In litigated custody battles, clients frequently ask if their child can testify before the judge. However tempting this is, there are many factors to consider before placing your child into the front lines of a bitter divorce battle.
In Hong Kong, family court judges are cautious and historically, children’s views are only accepted through a social welfare report and/or any expert evidence such as a child psychologist. However, similar to what is being seen in the USA, Hong Kong courts are now recognizing the importance of a child’s view and it is being promoted.
In Hong Kong, as part of its obligations under Article 13 of the United Nations Convention on Rights of the Child, the court will acknowledge that where a child’s interests are affected, a child’s viewpoint can be taken into consideration if that child is capable of forming his/her own views whether it be in person or through a representative. In practice, a child’s viewpoint is taken in the form of the following:
- Judicial Interview: Under his/her own discretion, the judge may grant an interview and the mechanism for conducting an interview of a child. This interview is not for the purpose of gathering evidence (which is the responsibility of the social welfare report) but rather it is to enable a judge to listen to the views of a child.
- Appointment of Legal Representative for the child: This is similar to what has been seen in California cases where a minor’s counsel is appointed under California Family Code section 3151 which allows the appointment of an attorney to look after a child’s best interests. Here in Hong Kong, the appointment of a legal representative for a child is pursuant to Rule 72 and 108 of the Matrimonial Causes Rules and the purpose is to reflect a child’s interests and not necessarily a child’s wishes. A legal representative for a child is not an automatic right and an unlikely appointment if a child’s view is adequately reflected and evidenced in a report before the court.

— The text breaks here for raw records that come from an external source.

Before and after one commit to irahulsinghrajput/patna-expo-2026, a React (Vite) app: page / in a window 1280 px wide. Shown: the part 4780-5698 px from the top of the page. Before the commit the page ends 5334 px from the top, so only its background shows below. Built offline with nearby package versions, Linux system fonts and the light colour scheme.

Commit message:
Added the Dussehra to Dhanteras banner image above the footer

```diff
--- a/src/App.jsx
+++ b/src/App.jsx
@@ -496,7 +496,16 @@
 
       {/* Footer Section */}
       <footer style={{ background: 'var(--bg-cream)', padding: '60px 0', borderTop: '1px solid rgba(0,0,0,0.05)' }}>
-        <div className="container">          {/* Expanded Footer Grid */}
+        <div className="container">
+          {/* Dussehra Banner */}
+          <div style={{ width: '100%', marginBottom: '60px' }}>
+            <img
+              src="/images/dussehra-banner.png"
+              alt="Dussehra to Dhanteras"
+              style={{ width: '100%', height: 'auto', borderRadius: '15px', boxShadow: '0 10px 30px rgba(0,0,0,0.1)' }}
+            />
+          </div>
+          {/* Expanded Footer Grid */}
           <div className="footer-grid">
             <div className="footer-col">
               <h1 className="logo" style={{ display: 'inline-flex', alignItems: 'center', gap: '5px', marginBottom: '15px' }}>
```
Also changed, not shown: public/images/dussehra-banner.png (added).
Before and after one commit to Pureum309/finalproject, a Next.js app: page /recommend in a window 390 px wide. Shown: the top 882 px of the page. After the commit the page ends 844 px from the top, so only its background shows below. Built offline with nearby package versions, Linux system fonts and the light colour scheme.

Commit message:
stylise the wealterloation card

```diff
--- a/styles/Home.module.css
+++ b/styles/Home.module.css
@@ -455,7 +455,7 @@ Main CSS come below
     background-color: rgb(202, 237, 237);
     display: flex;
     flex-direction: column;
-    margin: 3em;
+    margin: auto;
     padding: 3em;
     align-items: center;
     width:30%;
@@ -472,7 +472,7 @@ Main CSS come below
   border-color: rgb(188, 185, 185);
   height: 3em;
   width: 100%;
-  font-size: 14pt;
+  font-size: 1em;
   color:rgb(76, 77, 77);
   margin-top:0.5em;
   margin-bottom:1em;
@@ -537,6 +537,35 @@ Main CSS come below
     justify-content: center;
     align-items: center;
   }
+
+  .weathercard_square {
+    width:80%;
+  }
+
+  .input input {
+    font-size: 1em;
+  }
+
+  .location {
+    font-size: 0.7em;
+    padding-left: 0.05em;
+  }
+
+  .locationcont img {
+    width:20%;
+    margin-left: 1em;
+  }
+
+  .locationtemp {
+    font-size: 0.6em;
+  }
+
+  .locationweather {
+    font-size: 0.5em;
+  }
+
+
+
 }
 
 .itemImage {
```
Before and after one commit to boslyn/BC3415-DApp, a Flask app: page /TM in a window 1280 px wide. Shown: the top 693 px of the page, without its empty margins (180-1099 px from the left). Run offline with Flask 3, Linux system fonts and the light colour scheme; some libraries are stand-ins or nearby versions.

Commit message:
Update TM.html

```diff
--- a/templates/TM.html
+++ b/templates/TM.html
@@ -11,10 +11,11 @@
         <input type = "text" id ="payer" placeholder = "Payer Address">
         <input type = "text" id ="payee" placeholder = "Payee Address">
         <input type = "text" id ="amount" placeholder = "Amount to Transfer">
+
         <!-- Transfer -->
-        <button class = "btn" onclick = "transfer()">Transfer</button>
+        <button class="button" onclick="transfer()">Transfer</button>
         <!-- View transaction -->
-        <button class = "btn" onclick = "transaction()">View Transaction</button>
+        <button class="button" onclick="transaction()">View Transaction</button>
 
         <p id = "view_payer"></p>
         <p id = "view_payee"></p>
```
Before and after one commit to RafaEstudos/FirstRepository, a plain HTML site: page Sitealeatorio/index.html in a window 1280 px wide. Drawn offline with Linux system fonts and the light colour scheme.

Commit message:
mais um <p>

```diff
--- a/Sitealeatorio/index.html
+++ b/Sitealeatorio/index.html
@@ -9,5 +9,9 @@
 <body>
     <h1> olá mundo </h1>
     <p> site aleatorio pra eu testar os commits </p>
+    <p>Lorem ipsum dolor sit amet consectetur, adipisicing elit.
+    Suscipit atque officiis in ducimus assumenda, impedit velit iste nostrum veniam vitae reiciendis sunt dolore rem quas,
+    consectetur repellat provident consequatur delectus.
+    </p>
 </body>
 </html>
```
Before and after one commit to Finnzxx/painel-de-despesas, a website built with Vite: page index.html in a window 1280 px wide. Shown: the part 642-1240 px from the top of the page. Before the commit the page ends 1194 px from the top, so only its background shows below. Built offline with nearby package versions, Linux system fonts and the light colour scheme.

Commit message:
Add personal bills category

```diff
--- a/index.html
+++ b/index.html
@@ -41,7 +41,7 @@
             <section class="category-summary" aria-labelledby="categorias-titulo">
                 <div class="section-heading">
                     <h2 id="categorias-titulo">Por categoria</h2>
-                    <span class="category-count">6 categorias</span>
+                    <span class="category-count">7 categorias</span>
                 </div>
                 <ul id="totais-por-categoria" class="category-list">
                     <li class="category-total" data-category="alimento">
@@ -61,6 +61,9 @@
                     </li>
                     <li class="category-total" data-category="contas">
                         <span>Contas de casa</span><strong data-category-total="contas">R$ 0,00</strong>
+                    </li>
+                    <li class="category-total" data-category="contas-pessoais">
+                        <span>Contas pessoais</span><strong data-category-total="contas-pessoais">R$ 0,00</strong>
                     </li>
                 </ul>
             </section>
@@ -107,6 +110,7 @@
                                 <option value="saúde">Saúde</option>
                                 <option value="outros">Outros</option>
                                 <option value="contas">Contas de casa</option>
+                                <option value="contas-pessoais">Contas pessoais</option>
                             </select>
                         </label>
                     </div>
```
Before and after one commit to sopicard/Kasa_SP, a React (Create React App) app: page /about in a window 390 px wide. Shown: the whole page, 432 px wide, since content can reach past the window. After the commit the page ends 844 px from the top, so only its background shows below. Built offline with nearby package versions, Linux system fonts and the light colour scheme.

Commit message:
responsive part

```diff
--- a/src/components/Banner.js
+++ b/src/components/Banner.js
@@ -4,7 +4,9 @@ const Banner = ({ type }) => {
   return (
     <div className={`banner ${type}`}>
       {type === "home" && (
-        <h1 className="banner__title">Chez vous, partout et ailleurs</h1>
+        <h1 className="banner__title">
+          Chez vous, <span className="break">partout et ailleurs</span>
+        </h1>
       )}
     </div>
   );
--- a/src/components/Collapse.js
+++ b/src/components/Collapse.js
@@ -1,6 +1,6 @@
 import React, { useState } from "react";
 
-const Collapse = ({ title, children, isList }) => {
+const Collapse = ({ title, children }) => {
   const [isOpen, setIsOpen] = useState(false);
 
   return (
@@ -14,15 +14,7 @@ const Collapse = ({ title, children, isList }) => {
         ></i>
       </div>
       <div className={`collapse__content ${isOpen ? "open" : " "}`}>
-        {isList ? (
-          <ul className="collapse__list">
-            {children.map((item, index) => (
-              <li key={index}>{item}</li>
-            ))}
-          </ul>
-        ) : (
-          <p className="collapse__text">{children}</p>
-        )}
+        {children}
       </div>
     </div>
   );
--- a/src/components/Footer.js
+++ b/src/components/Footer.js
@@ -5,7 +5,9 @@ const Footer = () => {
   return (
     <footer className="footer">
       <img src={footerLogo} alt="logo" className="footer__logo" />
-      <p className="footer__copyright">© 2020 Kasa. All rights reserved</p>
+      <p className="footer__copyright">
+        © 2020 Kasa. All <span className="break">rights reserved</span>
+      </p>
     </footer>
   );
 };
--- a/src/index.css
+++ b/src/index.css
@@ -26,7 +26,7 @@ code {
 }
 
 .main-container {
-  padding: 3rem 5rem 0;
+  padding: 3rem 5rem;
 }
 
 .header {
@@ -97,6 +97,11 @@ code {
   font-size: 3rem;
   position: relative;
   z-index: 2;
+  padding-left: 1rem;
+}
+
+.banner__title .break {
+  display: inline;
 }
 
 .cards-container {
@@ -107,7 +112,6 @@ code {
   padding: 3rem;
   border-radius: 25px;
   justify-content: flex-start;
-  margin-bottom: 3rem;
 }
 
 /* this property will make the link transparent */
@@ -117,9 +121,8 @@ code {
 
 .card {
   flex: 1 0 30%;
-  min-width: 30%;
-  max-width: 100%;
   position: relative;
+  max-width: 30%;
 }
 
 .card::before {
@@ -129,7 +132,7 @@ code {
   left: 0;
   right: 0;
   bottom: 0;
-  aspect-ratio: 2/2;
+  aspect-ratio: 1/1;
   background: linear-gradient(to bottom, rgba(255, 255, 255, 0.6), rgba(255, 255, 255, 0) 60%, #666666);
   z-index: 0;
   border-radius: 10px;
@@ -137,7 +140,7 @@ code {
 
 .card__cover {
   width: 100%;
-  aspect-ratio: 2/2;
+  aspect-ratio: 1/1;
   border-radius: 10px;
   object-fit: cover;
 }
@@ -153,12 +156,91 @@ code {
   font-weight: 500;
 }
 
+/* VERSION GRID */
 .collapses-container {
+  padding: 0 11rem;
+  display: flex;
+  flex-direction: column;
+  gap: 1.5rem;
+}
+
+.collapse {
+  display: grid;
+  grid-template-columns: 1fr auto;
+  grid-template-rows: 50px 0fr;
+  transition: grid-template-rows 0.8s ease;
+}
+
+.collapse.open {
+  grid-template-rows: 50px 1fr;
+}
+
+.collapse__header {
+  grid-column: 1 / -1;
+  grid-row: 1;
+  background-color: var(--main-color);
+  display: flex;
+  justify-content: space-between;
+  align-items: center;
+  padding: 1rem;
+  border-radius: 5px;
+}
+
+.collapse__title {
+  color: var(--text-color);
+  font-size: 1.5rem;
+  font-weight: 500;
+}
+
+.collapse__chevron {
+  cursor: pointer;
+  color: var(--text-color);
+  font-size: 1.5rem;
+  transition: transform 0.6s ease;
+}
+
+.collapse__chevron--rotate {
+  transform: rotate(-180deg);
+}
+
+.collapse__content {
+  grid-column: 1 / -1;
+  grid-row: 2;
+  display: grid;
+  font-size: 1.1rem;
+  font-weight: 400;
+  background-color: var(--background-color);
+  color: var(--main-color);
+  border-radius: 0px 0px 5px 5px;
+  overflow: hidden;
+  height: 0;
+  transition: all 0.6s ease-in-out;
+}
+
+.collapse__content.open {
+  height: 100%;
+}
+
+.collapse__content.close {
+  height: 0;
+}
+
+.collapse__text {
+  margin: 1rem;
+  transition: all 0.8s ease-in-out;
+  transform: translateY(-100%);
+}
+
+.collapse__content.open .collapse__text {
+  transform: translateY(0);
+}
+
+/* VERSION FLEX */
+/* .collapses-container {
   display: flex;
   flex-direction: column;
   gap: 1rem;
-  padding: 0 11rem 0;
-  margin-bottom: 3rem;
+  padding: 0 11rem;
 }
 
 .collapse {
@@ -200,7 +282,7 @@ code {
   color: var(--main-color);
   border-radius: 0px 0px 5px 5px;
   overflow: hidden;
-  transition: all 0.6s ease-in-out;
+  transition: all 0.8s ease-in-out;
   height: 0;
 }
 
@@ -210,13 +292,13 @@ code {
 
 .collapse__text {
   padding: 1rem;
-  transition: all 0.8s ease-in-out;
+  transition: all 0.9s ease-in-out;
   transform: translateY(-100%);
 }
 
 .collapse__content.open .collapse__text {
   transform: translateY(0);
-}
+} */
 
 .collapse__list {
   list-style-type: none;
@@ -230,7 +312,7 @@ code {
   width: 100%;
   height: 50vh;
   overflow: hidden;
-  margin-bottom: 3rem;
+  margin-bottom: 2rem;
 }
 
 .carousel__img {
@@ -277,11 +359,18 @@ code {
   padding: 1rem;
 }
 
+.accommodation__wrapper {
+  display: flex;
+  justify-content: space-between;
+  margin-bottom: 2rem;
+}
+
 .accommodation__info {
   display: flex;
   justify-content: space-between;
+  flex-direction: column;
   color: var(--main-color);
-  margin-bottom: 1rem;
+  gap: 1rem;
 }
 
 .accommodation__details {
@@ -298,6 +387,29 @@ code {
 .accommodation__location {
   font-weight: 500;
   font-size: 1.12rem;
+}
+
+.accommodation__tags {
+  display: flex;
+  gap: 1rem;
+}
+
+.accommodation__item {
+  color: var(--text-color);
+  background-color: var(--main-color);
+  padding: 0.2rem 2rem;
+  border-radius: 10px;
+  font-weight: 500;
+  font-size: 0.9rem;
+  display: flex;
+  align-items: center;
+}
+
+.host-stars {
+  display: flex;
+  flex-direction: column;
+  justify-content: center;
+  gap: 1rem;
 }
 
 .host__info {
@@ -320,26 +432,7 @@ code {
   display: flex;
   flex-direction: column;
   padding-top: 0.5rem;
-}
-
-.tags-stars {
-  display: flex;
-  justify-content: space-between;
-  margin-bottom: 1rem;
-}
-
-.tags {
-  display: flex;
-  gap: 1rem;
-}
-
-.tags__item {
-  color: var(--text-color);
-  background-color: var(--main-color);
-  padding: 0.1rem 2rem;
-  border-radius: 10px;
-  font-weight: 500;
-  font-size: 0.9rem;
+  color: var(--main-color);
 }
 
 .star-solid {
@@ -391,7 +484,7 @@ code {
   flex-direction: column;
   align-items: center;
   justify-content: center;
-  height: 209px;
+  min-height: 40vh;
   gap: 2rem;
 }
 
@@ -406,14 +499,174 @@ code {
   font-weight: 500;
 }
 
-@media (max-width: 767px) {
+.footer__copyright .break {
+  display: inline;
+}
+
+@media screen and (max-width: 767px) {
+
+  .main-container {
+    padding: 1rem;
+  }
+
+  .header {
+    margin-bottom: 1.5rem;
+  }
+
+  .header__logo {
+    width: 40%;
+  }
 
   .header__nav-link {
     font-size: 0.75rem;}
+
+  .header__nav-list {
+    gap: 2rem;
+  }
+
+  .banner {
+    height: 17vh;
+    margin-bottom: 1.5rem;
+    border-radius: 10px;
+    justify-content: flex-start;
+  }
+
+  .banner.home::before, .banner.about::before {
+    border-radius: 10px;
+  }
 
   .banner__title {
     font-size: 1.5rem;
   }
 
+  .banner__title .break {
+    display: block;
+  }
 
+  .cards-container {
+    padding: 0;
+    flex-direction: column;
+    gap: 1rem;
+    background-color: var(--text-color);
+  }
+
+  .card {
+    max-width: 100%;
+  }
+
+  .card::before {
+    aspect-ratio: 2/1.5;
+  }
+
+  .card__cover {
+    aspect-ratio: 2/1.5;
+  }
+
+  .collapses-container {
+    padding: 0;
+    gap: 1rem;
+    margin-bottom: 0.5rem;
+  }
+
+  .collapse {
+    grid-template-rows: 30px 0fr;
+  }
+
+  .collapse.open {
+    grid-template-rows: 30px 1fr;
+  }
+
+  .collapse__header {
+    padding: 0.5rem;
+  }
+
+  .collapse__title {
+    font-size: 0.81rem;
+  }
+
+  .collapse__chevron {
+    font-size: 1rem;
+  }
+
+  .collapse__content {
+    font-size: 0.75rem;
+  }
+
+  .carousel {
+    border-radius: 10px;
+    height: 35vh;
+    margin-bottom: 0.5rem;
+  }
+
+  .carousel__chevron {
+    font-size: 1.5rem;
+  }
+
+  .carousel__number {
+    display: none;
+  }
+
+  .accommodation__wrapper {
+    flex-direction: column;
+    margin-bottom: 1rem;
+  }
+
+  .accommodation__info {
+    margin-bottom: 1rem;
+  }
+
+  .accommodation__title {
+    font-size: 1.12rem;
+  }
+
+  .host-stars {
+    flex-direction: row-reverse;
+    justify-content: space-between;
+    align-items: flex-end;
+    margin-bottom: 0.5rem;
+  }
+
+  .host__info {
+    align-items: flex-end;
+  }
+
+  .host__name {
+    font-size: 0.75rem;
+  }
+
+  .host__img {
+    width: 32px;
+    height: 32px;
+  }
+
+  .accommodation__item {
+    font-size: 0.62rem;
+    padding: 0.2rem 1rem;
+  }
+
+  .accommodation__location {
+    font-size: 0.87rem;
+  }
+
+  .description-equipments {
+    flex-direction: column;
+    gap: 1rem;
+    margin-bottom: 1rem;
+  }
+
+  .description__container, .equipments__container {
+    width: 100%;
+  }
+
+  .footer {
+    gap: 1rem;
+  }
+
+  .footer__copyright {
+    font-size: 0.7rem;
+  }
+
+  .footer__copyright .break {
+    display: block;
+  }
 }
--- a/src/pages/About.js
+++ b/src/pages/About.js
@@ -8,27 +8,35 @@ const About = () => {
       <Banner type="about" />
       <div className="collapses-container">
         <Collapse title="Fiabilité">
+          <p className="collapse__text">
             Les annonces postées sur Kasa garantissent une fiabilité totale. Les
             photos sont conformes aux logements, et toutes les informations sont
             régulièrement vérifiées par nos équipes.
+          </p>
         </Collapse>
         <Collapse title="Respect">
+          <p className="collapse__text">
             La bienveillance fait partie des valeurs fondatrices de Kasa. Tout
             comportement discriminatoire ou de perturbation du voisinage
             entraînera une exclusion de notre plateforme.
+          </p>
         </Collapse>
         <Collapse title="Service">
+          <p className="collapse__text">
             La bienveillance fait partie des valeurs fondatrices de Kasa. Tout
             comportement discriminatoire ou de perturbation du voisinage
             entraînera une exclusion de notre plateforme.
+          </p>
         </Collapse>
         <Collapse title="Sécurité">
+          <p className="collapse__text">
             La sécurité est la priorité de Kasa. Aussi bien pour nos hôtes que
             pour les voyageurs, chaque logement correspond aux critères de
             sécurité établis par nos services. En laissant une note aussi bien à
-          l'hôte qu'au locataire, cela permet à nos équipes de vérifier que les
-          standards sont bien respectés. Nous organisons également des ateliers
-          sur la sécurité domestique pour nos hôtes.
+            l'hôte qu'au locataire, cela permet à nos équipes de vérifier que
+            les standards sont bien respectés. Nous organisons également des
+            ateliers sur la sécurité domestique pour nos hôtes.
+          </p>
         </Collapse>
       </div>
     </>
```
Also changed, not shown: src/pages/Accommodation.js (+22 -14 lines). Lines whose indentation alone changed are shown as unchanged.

Whether a judge will allow your child’s views to be heard or not is dependent on a number of factors including: whether a child is suffering from harm due to access disputes; cases which are exceptionally difficult and involve foreign elements such as immigration or removal; an older child is opposing a proposed course of action; where there may be parental alienation from one or both of the parents; cultural and/or religious differences affecting a child; complex medical/mental health issues that need to be determined; serious allegations of physical, and mental or sexual abuse or in circumstances where neither parent seem to be suitable guardians.
Before a consideration is made with respect to allowing your child to testify or express his/her views to a court, you may want to ponder upon the following:
- Is Your Child’s Testimony Necessary? Ask yourself tough questions including why you want your child to testify. What is the real reason? Can your child truly assist the judge to understand the circumstances in your home and how the custody arrangement is affecting your child? Generally speaking, there should be a strong reason behind having your child testify against the other parent rather than simply you wanting more custody time and/or harboring resentment/revenge against your ex-spouse.
- What Are The Long-Term Effects On Your Child? Consider the long-term effects testifying will have on your child. A divorce is already a traumatizing experience for most children. It is even worse if the parents are engaged in a bitter and litigated custody battle. Consider factors such as whether it will be difficult for your child to testify because it will make him/her feel guilty for picking sides. You need to consider the psychological effects this will have on your child and how it will affect his/her relationship with your ex-spouse.
Remember that it is in your child’s best interests to have a healthy and communicative relationship with your ex-spouse, who is, after all, your child’s other parent. Allowing your child to testify will undoubtedly affect the relationship dynamic between you and your ex-spouse and your child. Also, try and determine why your child is expressing an interest in testifying.
In making any decision relating to your child, be sure to focus on what is in your child’s best interests and the right decision will follow.